Posted: 03/12/10 03:51 PM ET

On Tuesday afternoon, a 262-hour demonstration in front of Senator Tom Coburn's office in Oklahoma City officially ended. It ended because Senator Tom Coburn agreed to release his hold on the LRA Disarmament and Northern Uganda Recovery Act.

Together with Resolve Uganda, we at Invisible Children have been advocating for the passage of this bill that will require President Obama to make a plan for apprehending rebel leader Joseph Kony and appropriate 40 million dollars from the State Department's existing budget to the rehabilitation of war-torn Northern Uganda. With 217 co-sponsors in the Senate and the House, this bill is widely supported. Up until Tuesday, only one man stood in the way.

oklahoma city holdout


Resolve Uganda spearheaded this Oklahoma Holdout, and for 11 days straight a group that fluctuated from 20-75 people slept outside in the Oklahoma winter to encourage Senator Coburn to take another look at the bill and ultimately release his hold.

People from all over the United States drove or flew to Oklahoma City to be a part of the demonstration. Through freezing nights and rainy days, supporters of the bill stuck it out. Those who couldn't be there in person donated money for food and sleeping bags. Other long distance supporters called Senator Coburn's office once a day expressing solidarity with the people sitting outside of his office.

coburn say yes


I am proud of everyone who showed up from around the country in support of this bill. I have heard numerous reports of how kind and respectful the demonstrators were. Instead of shouting, jumping, and bullying people into hearing their message, the demonstrators stood respectfully with their signs and greeted people on their way to work. We believe that self-described Dr. No responded (eventually) to our request for a meeting because we approached him purposefully but respectfully. And not simply with bleeding heart idealism, but with intelligent compromise and policy understanding. I don't think that the citizens of Oklahoma City will forget us anytime soon.
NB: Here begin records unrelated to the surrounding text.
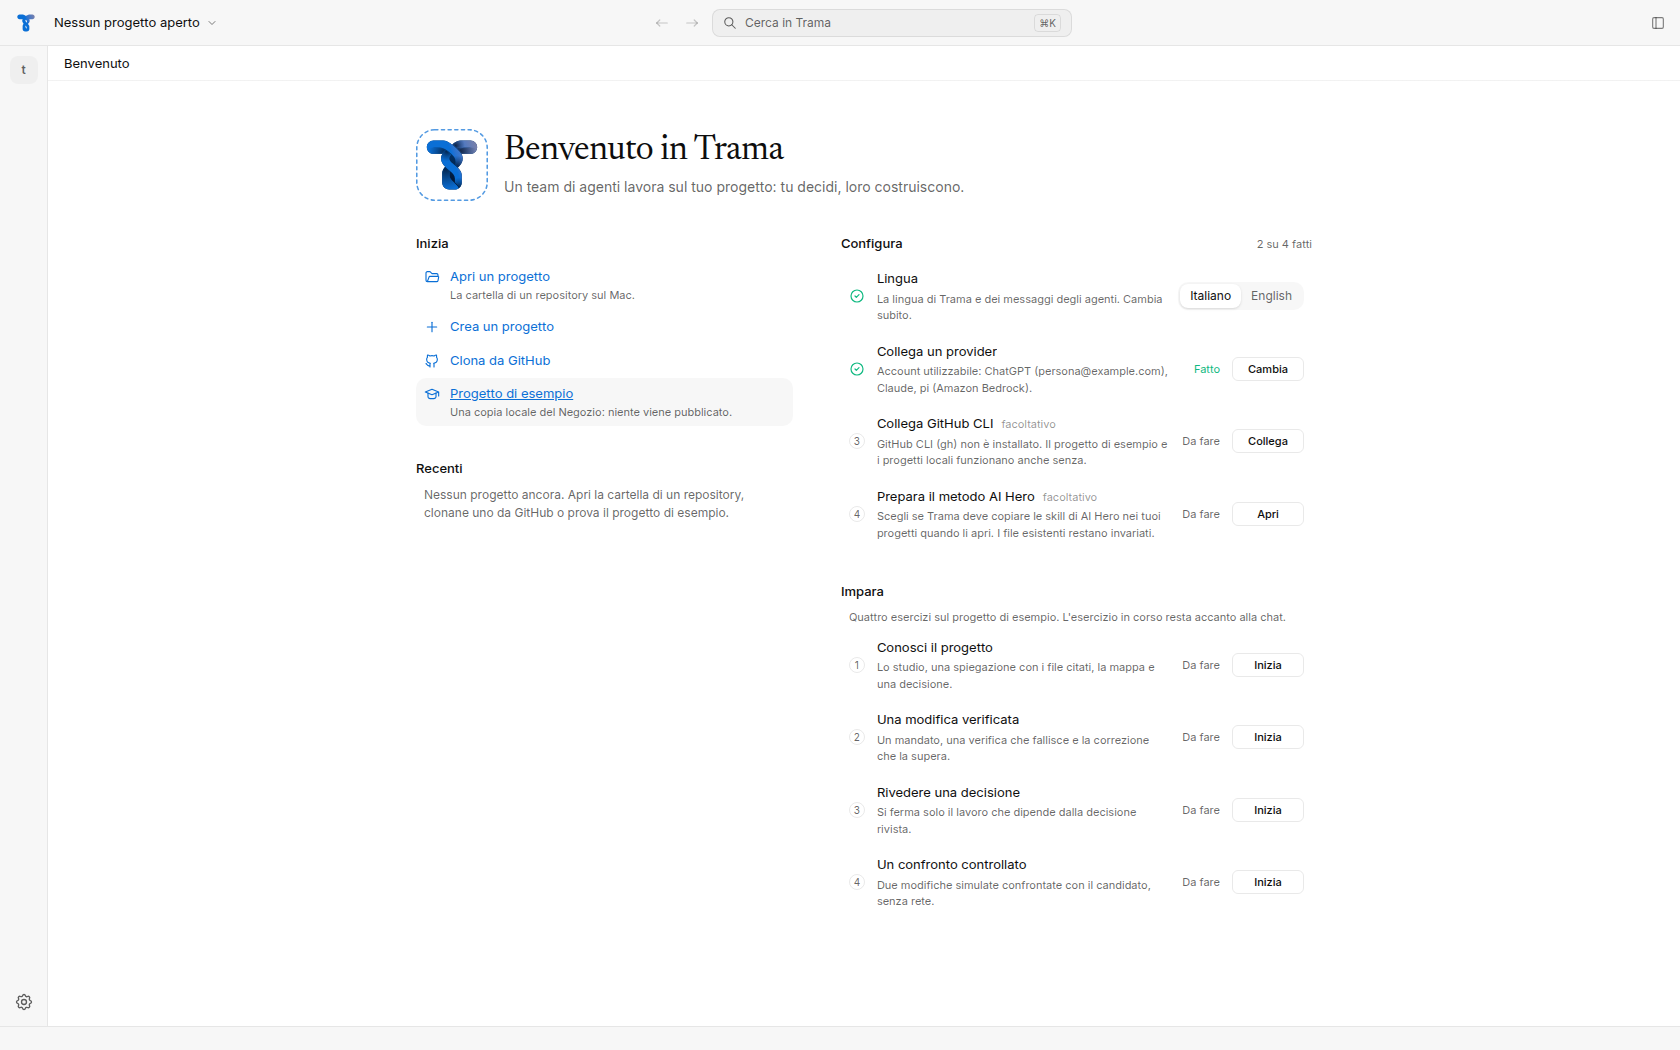
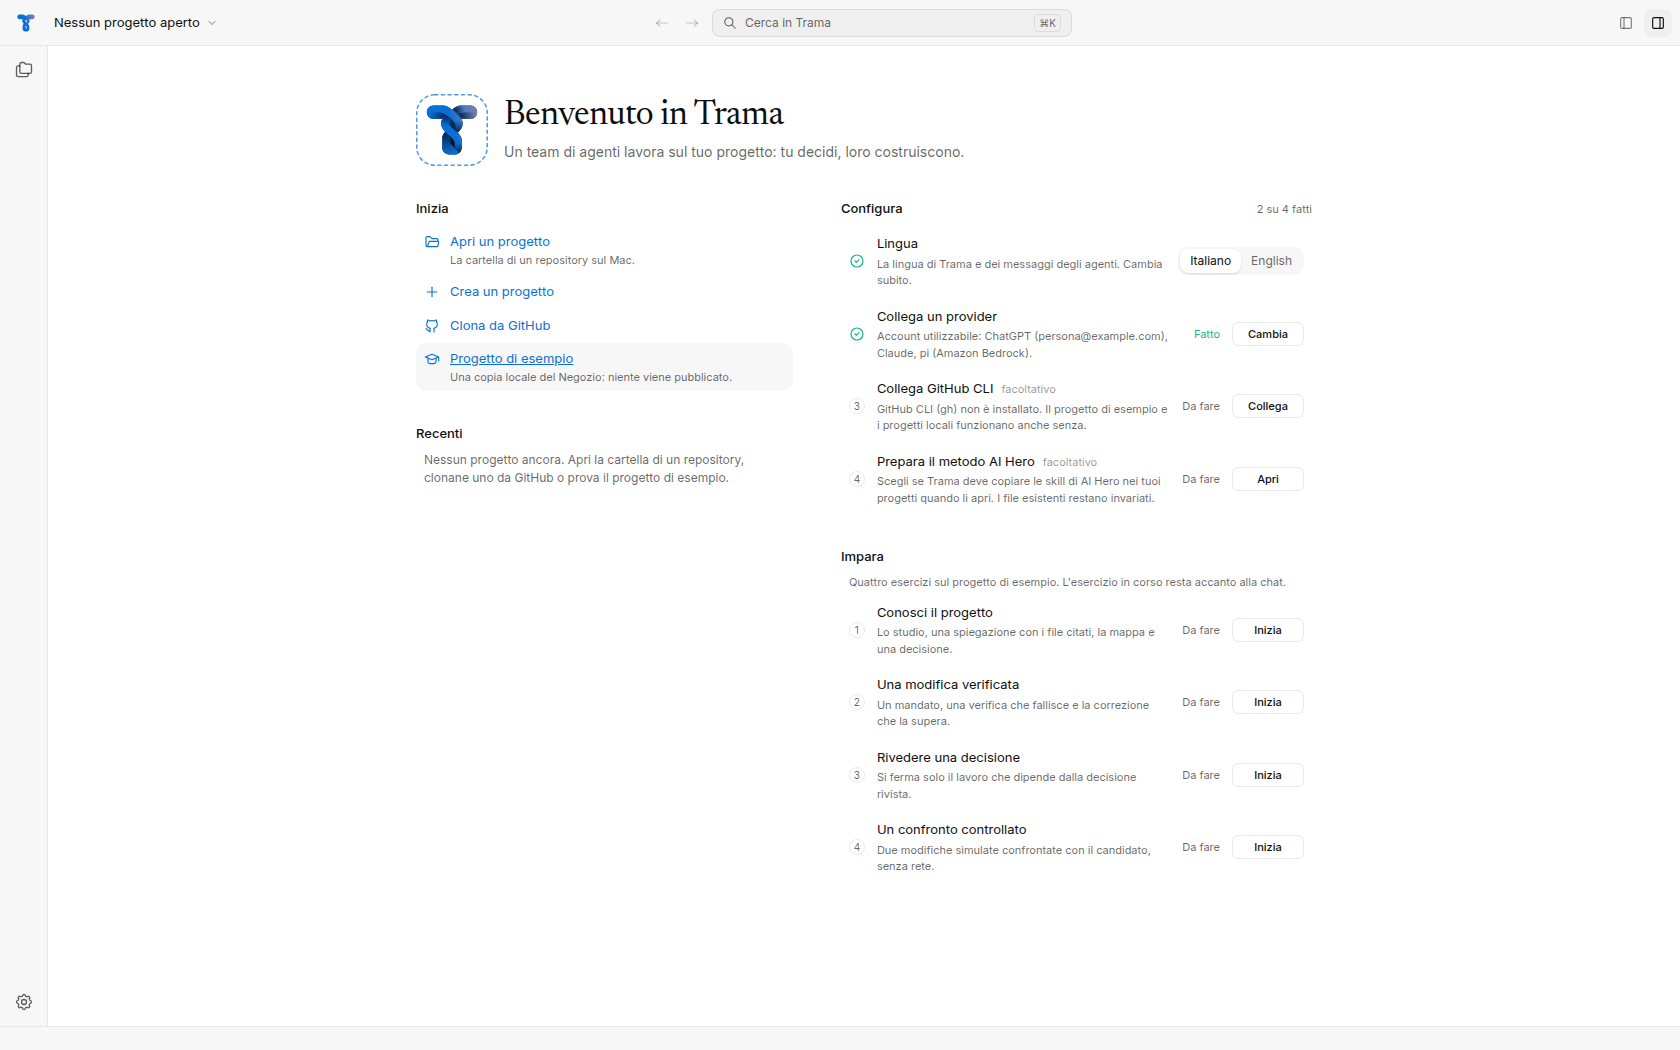
test(app): check Welcome as an editor tab and refresh its screenshots
Claude-Session: https://claude.ai/code/session_01JYbwtv8fR7AonPsXJk8YfK

diff --git a/app/src/renderer/lib/store.test.ts b/app/src/renderer/lib/store.test.ts
@@ -28,11 +28,26 @@ describe("the Benvenuto in the editor area (issue #354)", () => {
     expect(useUi.getState()).toMatchObject({ mainView: "dialog", welcomeStep: null });
   });
 
+  it("is a tab of the editor next to the conversation, which the person closes (issue #354)", () => {
+    useUi.getState().setApp(state({ project: project("a") }));
+    useUi.getState().openWelcome();
+    useUi.getState().openWelcome();
+    expect(useUi.getState().editorTabs.filter((tab) => tab.kind === "welcome")).toHaveLength(1);
+    useUi.getState().focusTab("conversation");
+    expect(useUi.getState().mainView).toBe("dialog");
+    useUi.getState().focusTab("welcome");
+    expect(useUi.getState().mainView).toBe("welcome");
+    useUi.getState().closeTab("welcome");
+    expect(useUi.getState()).toMatchObject({ mainView: "dialog" });
+    expect(useUi.getState().editorTabs.some((tab) => tab.kind === "welcome")).toBe(false);
+  });
+
   it("gives way to the conversation when a project opens from it", () => {
     useUi.getState().setApp(state({ project: project("a") }));
     useUi.getState().openWelcome();
     useUi.getState().setApp(state({ project: project("b") }));
     expect(useUi.getState().mainView).toBe("dialog");
+    expect(useUi.getState().editorTabs.some((tab) => tab.kind === "welcome")).toBe(false);
   });
 
   it("starts the clone again by itself once GitHub CLI is ready", () => {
In the end, all 262 hours proved worth it. On Tuesday afternoon, Resolve Uganda and Senator Coburn agreed on a compromise. Now that Senator Coburn has released his hold on the bill, and yesterday evening the bill passed the Senate. Just hours after the hold was lifted. It will now go to the House where it already has wide support.

Invisible Children


What this proves to us is the tangibility of idealism. Young people are sensitive to the moral fabric of civic engagement, and willing to sacrifice comfort in a way forgotten by the establishment. This demonstration proved that this commitment produces actual results. From supporting the drafting of an unprecedented humanitarian bill to seeing it through to passing the senate, this adventure confirms the desires of a youth movement: to be seen as an effective voice of change. Next stop, congress. And then, the White House. Once the bill is in effect, it is up to us to make sure Obama does what he has been called to do: apprehend one of the world's worst war criminals.

And to our critics, this is not the United States meddling where it has no business. This is not another Iraq. As the only remaining super power, I believe we have a moral duty to provide assistance to the most marginalized and invisible of vulnerable people groups, and only when simple assistance is proven to produce immediate results. The child soldiers in Joseph Kony's rebel army are the clearest example of this.

It is moving to see the juggernaut of Washington respond to us. It is worthy of hope.

All photos by Rachel Renee